Wheel bearings and linkages
General vehicle condition
Of course, unless you’re a mechanic yourself, it’s difficult to inspect your entire vehicle to be sure that it will pass its MOT. However, there are a few things that you can check before you put your vehicle in for its MOT to give it the best chance of passing. You don’t need tons of mechanical knowledge to check these things, either - they’re quick checks that you can do to know ahead of time if your vehicle has any issues.
Firstly, check all of your vehicle’s bulbs, including brake lights, fog lights, reversing lights and high beams. If any of these are not working, get them changed before your MOT. Make sure that your wiper blades are working properly, and if you think they’re not properly clearing water from your windscreen, replace these as well.
Make sure there are no check engine or other warning lights on your dashboard. If you have a sizeable crack on your windscreen within the area that the wiper clears, it may be worth getting your windscreen replaced, too - speak to a windscreen replacement company about this. It’s also worth getting your vehicle washed before its MOT, as things as simple as a dirty numberplate can cause your car to fail its MOT.
Of course, the price of the MOT is also likely to include the costs of some remedial work. While this will depend on the condition of your vehicle, we have included some examples of rough prices for common issues that cause an MOT fail below.
If you need to replace bulbs on your vehicles, expect to pay between £5 and £10 per bulb, plus a small extra charge for fitting. For wiper blades, expect to pay around £10 to £30 per blade, again plus a small charge to fit the part.
Tyres are another common failure item. The price of a tyre will depend on the type that you choose, but you should expect to pay around £60 per tyre for budget options, with premium tyres ranging from £80 to £120 per tyre. If your vehicle using low profile tyres or an unusual rim size, this can increase significantly, up to around £200-£300 per tyre.
Brake pads and discs will also occasionally need to be replaced, and this is often picked up on an MOT. These are generally replaced together and as a pair, so expect to pay between £200 and £400 to replace each pair of pads and discs.

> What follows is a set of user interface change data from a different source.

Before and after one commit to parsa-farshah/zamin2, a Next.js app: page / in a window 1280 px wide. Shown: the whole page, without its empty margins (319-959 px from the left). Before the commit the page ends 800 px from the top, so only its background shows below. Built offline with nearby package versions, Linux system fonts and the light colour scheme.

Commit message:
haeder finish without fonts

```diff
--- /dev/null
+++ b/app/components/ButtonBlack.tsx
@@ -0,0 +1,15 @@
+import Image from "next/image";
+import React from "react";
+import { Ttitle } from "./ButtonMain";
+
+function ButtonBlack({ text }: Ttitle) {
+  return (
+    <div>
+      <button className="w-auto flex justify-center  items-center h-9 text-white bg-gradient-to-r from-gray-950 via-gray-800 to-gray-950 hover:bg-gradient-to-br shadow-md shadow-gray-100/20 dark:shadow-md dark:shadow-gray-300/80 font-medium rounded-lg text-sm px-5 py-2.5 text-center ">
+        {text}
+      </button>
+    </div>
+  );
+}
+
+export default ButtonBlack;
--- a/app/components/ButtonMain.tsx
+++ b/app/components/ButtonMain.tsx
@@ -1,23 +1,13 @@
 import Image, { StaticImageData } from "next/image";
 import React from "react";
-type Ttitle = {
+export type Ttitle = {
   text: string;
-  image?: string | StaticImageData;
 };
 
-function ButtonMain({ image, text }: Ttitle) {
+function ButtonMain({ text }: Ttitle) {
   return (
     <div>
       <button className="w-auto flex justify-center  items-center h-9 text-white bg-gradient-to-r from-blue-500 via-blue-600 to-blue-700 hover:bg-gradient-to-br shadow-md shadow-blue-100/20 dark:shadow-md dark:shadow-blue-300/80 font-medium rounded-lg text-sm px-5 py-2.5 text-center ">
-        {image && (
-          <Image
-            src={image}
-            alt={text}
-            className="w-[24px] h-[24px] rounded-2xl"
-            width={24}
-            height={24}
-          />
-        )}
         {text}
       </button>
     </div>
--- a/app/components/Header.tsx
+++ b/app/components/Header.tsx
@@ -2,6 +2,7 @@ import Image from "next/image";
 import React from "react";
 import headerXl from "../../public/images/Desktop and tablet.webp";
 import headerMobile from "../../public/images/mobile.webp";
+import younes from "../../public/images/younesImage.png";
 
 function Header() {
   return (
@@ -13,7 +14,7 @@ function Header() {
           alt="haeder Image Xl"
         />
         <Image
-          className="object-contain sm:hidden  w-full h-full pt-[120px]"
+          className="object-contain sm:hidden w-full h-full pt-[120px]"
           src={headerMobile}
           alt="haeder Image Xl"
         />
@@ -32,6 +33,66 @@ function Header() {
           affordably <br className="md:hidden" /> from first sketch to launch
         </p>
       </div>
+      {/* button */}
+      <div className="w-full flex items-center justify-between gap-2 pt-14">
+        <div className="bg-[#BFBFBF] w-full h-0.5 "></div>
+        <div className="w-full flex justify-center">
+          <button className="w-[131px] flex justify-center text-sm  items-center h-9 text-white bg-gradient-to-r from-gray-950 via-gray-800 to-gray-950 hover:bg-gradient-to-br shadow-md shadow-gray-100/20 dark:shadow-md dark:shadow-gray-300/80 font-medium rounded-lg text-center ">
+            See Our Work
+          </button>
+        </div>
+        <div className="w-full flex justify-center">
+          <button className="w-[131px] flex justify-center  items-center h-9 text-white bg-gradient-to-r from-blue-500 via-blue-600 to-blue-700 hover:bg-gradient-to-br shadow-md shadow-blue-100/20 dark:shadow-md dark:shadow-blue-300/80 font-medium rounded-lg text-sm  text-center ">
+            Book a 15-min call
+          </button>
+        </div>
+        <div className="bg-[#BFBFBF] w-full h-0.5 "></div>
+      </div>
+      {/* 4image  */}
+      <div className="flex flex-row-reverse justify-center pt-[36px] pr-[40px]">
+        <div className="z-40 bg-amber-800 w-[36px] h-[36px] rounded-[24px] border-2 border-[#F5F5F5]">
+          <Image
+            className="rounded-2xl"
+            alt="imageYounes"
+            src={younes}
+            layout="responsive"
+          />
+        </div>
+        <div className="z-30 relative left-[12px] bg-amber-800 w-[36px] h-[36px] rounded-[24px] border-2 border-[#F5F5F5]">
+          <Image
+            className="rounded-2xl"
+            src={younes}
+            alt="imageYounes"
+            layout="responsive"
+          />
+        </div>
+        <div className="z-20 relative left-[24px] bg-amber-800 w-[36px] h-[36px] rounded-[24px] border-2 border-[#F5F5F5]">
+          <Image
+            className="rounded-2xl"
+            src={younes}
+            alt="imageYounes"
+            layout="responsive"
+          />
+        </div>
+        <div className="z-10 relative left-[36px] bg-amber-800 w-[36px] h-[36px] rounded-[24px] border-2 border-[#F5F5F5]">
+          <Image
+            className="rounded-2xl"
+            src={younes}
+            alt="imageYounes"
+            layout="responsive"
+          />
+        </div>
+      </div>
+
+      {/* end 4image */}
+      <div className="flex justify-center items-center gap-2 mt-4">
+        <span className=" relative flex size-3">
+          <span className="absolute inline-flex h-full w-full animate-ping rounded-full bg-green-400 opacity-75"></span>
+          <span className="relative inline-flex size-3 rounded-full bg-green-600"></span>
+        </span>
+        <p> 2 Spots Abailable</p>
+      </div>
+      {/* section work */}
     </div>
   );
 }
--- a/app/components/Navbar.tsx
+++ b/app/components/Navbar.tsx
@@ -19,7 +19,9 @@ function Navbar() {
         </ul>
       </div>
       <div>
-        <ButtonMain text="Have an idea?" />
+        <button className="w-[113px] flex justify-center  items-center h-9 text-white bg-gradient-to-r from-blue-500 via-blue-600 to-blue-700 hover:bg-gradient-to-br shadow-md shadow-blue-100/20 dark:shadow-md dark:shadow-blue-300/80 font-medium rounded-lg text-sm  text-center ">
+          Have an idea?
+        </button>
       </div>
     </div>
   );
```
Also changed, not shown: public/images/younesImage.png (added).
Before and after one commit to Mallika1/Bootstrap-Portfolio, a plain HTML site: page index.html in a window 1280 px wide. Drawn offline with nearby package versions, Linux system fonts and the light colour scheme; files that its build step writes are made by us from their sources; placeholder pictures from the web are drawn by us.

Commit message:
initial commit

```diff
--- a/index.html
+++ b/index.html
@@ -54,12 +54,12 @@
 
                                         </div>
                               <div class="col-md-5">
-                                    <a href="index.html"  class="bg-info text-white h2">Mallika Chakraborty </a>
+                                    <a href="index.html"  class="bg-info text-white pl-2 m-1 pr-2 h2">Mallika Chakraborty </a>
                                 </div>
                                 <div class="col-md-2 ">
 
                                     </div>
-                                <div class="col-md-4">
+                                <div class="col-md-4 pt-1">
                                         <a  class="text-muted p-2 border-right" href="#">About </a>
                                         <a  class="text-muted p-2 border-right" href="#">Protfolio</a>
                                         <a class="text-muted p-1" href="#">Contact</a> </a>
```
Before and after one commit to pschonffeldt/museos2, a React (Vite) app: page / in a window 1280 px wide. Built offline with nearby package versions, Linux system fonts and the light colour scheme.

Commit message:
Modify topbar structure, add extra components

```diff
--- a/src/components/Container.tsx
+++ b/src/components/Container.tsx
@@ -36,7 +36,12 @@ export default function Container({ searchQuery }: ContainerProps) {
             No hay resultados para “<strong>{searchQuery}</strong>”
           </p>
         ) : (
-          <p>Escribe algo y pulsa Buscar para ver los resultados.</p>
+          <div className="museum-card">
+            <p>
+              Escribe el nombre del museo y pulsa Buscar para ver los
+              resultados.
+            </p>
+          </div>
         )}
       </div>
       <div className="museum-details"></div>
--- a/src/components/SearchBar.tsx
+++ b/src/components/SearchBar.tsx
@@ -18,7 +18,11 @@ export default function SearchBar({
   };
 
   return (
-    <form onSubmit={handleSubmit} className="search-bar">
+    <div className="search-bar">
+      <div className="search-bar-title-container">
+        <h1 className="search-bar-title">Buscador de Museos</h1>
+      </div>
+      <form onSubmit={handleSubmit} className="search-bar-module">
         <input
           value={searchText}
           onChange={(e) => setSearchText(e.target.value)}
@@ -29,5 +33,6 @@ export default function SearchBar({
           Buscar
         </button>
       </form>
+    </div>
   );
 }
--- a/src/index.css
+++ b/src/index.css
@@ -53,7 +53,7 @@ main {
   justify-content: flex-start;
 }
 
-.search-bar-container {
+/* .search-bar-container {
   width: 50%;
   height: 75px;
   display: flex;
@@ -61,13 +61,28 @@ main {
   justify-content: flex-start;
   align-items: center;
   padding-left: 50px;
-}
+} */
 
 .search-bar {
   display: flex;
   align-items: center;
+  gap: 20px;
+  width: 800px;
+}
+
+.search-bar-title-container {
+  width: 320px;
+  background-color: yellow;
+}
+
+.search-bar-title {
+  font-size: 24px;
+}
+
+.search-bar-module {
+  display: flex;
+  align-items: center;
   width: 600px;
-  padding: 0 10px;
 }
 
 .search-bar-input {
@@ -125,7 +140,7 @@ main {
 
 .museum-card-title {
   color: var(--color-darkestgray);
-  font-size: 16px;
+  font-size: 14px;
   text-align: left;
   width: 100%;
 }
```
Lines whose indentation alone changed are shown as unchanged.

|Replacement exhaust cost to supply and fit||£180|
|Cost to replace brake pads and discs||£430|
|Cheap van insurance||£45.00 per month|
|Cheap motorbike insurance||£8.00 per month|
|Cheap car insurance||£40.00 per month|
|Clutch replacement cost||£850|
|Full annual car service cost||£240|